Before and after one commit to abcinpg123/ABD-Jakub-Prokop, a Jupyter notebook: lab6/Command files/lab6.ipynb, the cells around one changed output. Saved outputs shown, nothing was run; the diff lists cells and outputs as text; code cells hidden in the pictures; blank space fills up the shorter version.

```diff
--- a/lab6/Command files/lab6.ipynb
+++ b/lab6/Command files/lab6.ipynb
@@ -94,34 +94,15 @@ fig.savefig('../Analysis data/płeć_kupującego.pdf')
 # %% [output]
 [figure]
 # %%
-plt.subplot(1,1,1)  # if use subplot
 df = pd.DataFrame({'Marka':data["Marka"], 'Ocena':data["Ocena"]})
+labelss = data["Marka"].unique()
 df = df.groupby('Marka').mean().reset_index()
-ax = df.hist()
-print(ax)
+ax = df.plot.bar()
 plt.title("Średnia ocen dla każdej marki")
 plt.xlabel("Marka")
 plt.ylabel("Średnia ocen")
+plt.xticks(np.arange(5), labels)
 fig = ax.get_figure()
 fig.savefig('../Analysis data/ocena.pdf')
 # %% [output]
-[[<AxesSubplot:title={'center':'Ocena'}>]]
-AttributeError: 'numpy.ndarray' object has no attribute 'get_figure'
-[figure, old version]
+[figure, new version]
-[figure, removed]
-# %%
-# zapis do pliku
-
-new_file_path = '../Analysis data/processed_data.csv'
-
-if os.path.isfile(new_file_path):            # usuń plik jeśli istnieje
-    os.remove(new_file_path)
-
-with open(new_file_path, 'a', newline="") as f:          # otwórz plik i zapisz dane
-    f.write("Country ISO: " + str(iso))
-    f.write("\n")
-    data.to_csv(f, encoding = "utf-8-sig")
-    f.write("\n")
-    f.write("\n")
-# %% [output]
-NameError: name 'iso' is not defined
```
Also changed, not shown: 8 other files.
======
Copy out the entire listing word for word. Keep every line as it is.

Before and after one commit to abcinpg123/ABD-Jakub-Prokop, a Jupyter notebook: lab6/Command files/lab6.ipynb, the cells around one changed output. Saved outputs shown, nothing was run; the diff lists cells and outputs as text; code cells hidden in the pictures; blank space fills up the shorter version.

```diff
--- a/lab6/Command files/lab6.ipynb
+++ b/lab6/Command files/lab6.ipynb
@@ -94,34 +94,15 @@ fig.savefig('../Analysis data/płeć_kupującego.pdf')
 # %% [output]
 [figure]
 # %%
-plt.subplot(1,1,1)  # if use subplot
 df = pd.DataFrame({'Marka':data["Marka"], 'Ocena':data["Ocena"]})
+labelss = data["Marka"].unique()
 df = df.groupby('Marka').mean().reset_index()
-ax = df.hist()
-print(ax)
+ax = df.plot.bar()
 plt.title("Średnia ocen dla każdej marki")
 plt.xlabel("Marka")
 plt.ylabel("Średnia ocen")
+plt.xticks(np.arange(5), labels)
 fig = ax.get_figure()
 fig.savefig('../Analysis data/ocena.pdf')
 # %% [output]
-[[<AxesSubplot:title={'center':'Ocena'}>]]
-AttributeError: 'numpy.ndarray' object has no attribute 'get_figure'
-[figure, old version]
+[figure, new version]
-[figure, removed]
-# %%
-# zapis do pliku
-
-new_file_path = '../Analysis data/processed_data.csv'
-
-if os.path.isfile(new_file_path):            # usuń plik jeśli istnieje
-    os.remove(new_file_path)
-
-with open(new_file_path, 'a', newline="") as f:          # otwórz plik i zapisz dane
-    f.write("Country ISO: " + str(iso))
-    f.write("\n")
-    data.to_csv(f, encoding = "utf-8-sig")
-    f.write("\n")
-    f.write("\n")
-# %% [output]
-NameError: name 'iso' is not defined
```
Also changed, not shown: 8 other files.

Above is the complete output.